**The task**
Write out the listing below exactly, and omit any images you find in it.

**Records supplied**
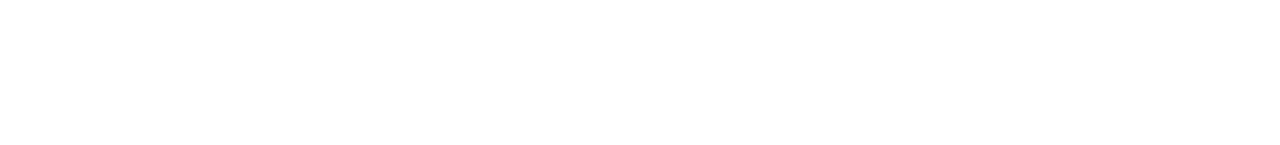
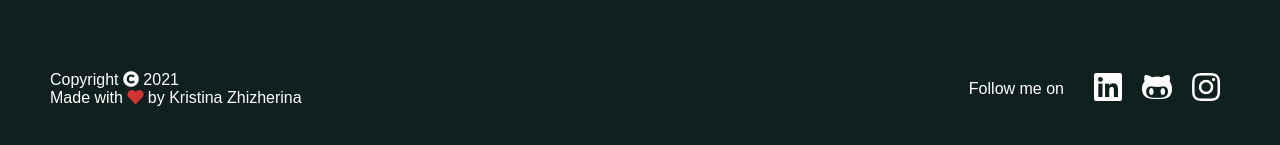
Before and after one commit to Kristy1max/react-portfolio, a React (Create React App) app: page /home in a window 1280 px wide. Shown: the part 1456-1601 px from the top of the page. Before the commit the page ends 1425 px from the top, so only its background shows below. Built offline with nearby package versions, Linux system fonts and the light colour scheme; the HTML template or start-up script is replaced by a standard one.

Commit message:
footer done

```diff
--- a/src/components/Footer.js
+++ b/src/components/Footer.js
@@ -1,15 +1,25 @@
 import React from 'react';
+import './Footer.scss';
 
 function Footer() {
   return (
-    <div className='footer-container'>
-      <section className="footer-components">
-        <p className="footer-components-heading">
-
+    <section className='footer-container'>
+      <div className="footer-copyright">
+        <p>Copyright <i className="fa fa-copyright" aria-hidden="true"></i> 2021</p>
+        <p>
+          Made with <i className="fas fa-heart"></i> by Kristina Zhizherina
         </p>
-      </section>
-    </div>
-  )
+      </div>
+      <div className="footer-social-links">
+        <p> Follow me on </p>
+        <ul>
+          <li><a href="https://www.linkedin.com/in/kristina-zhizherina-8392631a5/" target="_blank" rel="noreferrer"><i className="fab fa-linkedin"></i></a></li>
+          <li><a href="https://github.com/Kristy1max" target="_blank" rel="noreferrer" ><i className="fab fa-github-alt"></i></a></li>
+          <li><a href="https://www.instagram.com/kristy.kz/" target="_blank" rel="noreferrer"><i className="fab fa-instagram"></i></a></li>
+        </ul>
+      </div>
+    </section> // #footer
+  );
 }
 
 export default Footer;
--- a/src/components/Footer.scss
+++ b/src/components/Footer.scss
@@ -0,0 +1,46 @@
+.footer-container {
+  // position: absolute;
+  // bottom: 0;
+  background: #10201F;
+  display: flex;
+  align-items: center;
+  justify-content: space-between;
+  min-height: 15rem;
+  padding: 0 50px;
+  text-align: start;
+  flex-wrap: wrap;
+
+  p {
+    color: white;
+  }
+}
+
+.footer-social-links {
+  display: flex;
+  align-items: center;
+
+  ul {
+    list-style: none;
+    display: inherit;
+  }
+
+  a {
+    font-weight: normal;
+    color: white;
+    font-size: 32px;
+    padding: 0px 10px;
+  }
+}
+
+.footer-social-links a:hover {
+  opacity: 1;
+  color: purple; // To change
+}
+
+.footer-social-links p {
+  padding-right: 20px;
+}
+
+.footer-container .fa-heart {
+  color: #D23333;
+}
--- a/src/components/pages/Home.js
+++ b/src/components/pages/Home.js
@@ -2,12 +2,14 @@
 import '../../App.scss';
 import HeroSection from '../HeroSection';
 import Cards from '../Cards';
+import Footer from '../Footer';
 
 function Home() {
   return (
     <>
       <HeroSection />
       <Cards />
+      <Footer />
     </>
   );
 }
```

**Task solution**
Before and after one commit to Kristy1max/react-portfolio, a React (Create React App) app: page /home in a window 1280 px wide. Shown: the part 1456-1601 px from the top of the page. Before the commit the page ends 1425 px from the top, so only its background shows below. Built offline with nearby package versions, Linux system fonts and the light colour scheme; the HTML template or start-up script is replaced by a standard one.

Commit message:
footer done

```diff
--- a/src/components/Footer.js
+++ b/src/components/Footer.js
@@ -1,15 +1,25 @@
 import React from 'react';
+import './Footer.scss';
 
 function Footer() {
   return (
-    <div className='footer-container'>
-      <section className="footer-components">
-        <p className="footer-components-heading">
-
+    <section className='footer-container'>
+      <div className="footer-copyright">
+        <p>Copyright <i className="fa fa-copyright" aria-hidden="true"></i> 2021</p>
+        <p>
+          Made with <i className="fas fa-heart"></i> by Kristina Zhizherina
         </p>
-      </section>
-    </div>
-  )
+      </div>
+      <div className="footer-social-links">
+        <p> Follow me on </p>
+        <ul>
+          <li><a href="https://www.linkedin.com/in/kristina-zhizherina-8392631a5/" target="_blank" rel="noreferrer"><i className="fab fa-linkedin"></i></a></li>
+          <li><a href="https://github.com/Kristy1max" target="_blank" rel="noreferrer" ><i className="fab fa-github-alt"></i></a></li>
+          <li><a href="https://www.instagram.com/kristy.kz/" target="_blank" rel="noreferrer"><i className="fab fa-instagram"></i></a></li>
+        </ul>
+      </div>
+    </section> // #footer
+  );
 }
 
 export default Footer;
--- a/src/components/Footer.scss
+++ b/src/components/Footer.scss
@@ -0,0 +1,46 @@
+.footer-container {
+  // position: absolute;
+  // bottom: 0;
+  background: #10201F;
+  display: flex;
+  align-items: center;
+  justify-content: space-between;
+  min-height: 15rem;
+  padding: 0 50px;
+  text-align: start;
+  flex-wrap: wrap;
+
+  p {
+    color: white;
+  }
+}
+
+.footer-social-links {
+  display: flex;
+  align-items: center;
+
+  ul {
+    list-style: none;
+    display: inherit;
+  }
+
+  a {
+    font-weight: normal;
+    color: white;
+    font-size: 32px;
+    padding: 0px 10px;
+  }
+}
+
+.footer-social-links a:hover {
+  opacity: 1;
+  color: purple; // To change
+}
+
+.footer-social-links p {
+  padding-right: 20px;
+}
+
+.footer-container .fa-heart {
+  color: #D23333;
+}
--- a/src/components/pages/Home.js
+++ b/src/components/pages/Home.js
@@ -2,12 +2,14 @@
 import '../../App.scss';
 import HeroSection from '../HeroSection';
 import Cards from '../Cards';
+import Footer from '../Footer';
 
 function Home() {
   return (
     <>
       <HeroSection />
       <Cards />
+      <Footer />
     </>
   );
 }
```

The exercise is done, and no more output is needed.